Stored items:

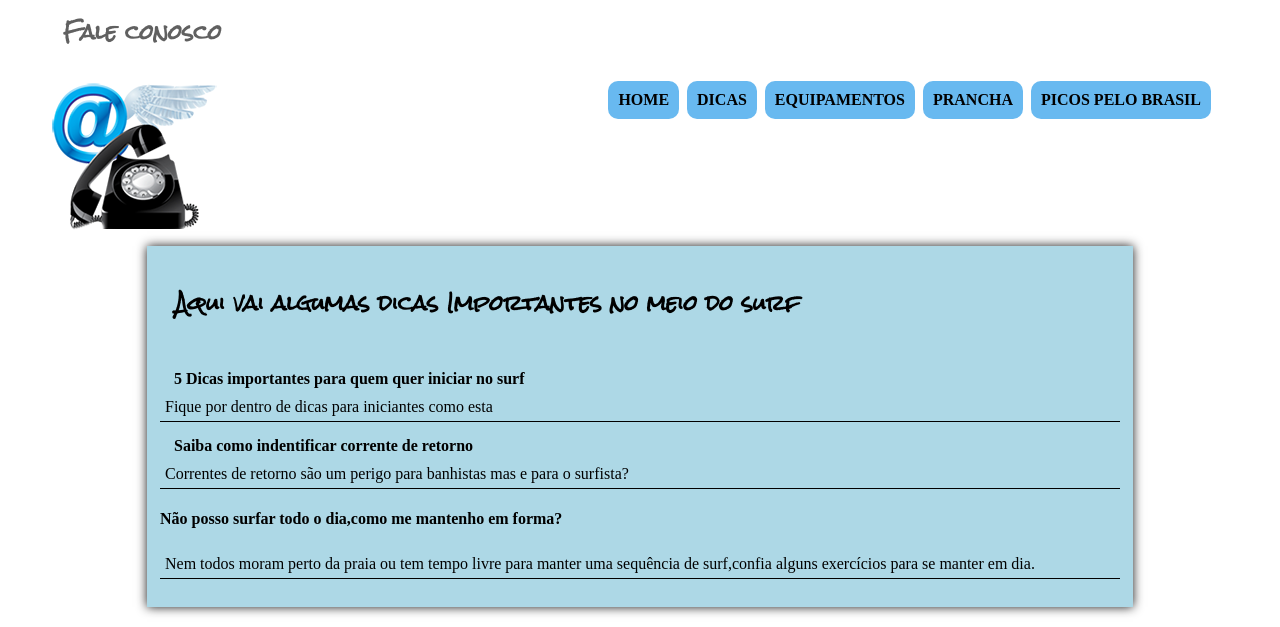
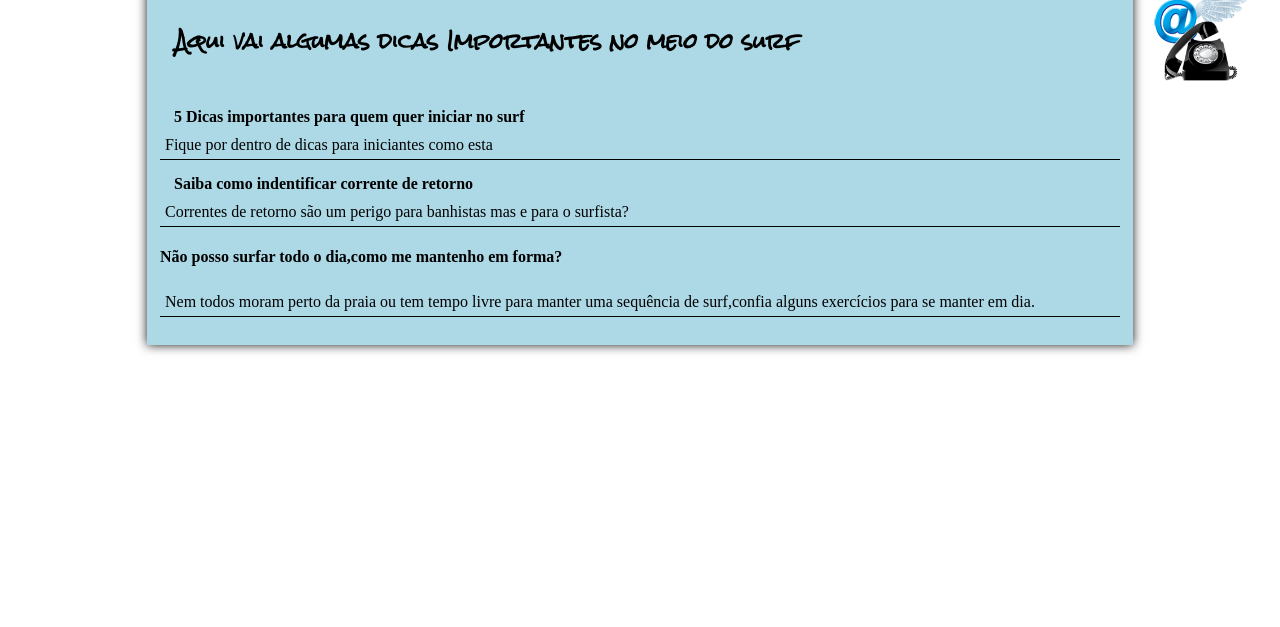
Before and after one commit to IvanRodrigues-easy/dicas-surf, a plain HTML site: page dicas.html in a window 1280 px wide. Shown: the part 182-809 px from the top of the page. Drawn offline with Linux system fonts and the light colour scheme; files that its build step writes are made by us from their sources; files whose address does not match are found by name.

Commit message:
alinhamento do  link de contato

```diff
--- a/css/dicas.css
+++ b/css/dicas.css
@@ -17,6 +17,25 @@ article h2 {
     border-radius: 5px;
 
 }
+h3#faleconosco{
+    position: absolute;
+    font-size: 14px ;
+    left:71pc;
+    float: right;
+ top:120px ;
+
+}
+
+figure#contato img {
+     position:absolute;
+     height: 12%;
+     left:72pc;
+     width: auto;
+     bottom: 33pc;
+     float: right;
+
+     }
+
 article h1{
     text-indent: 15px;
     font-size: 15pt;
```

• What is required
Excluding images, return all of the records above word for word.

• Exercise answer
Before and after one commit to IvanRodrigues-easy/dicas-surf, a plain HTML site: page dicas.html in a window 1280 px wide. Shown: the part 182-809 px from the top of the page. Drawn offline with Linux system fonts and the light colour scheme; files that its build step writes are made by us from their sources; files whose address does not match are found by name.

Commit message:
alinhamento do  link de contato

```diff
--- a/css/dicas.css
+++ b/css/dicas.css
@@ -17,6 +17,25 @@ article h2 {
     border-radius: 5px;
 
 }
+h3#faleconosco{
+    position: absolute;
+    font-size: 14px ;
+    left:71pc;
+    float: right;
+ top:120px ;
+
+}
+
+figure#contato img {
+     position:absolute;
+     height: 12%;
+     left:72pc;
+     width: auto;
+     bottom: 33pc;
+     float: right;
+
+     }
+
 article h1{
     text-indent: 15px;
     font-size: 15pt;
```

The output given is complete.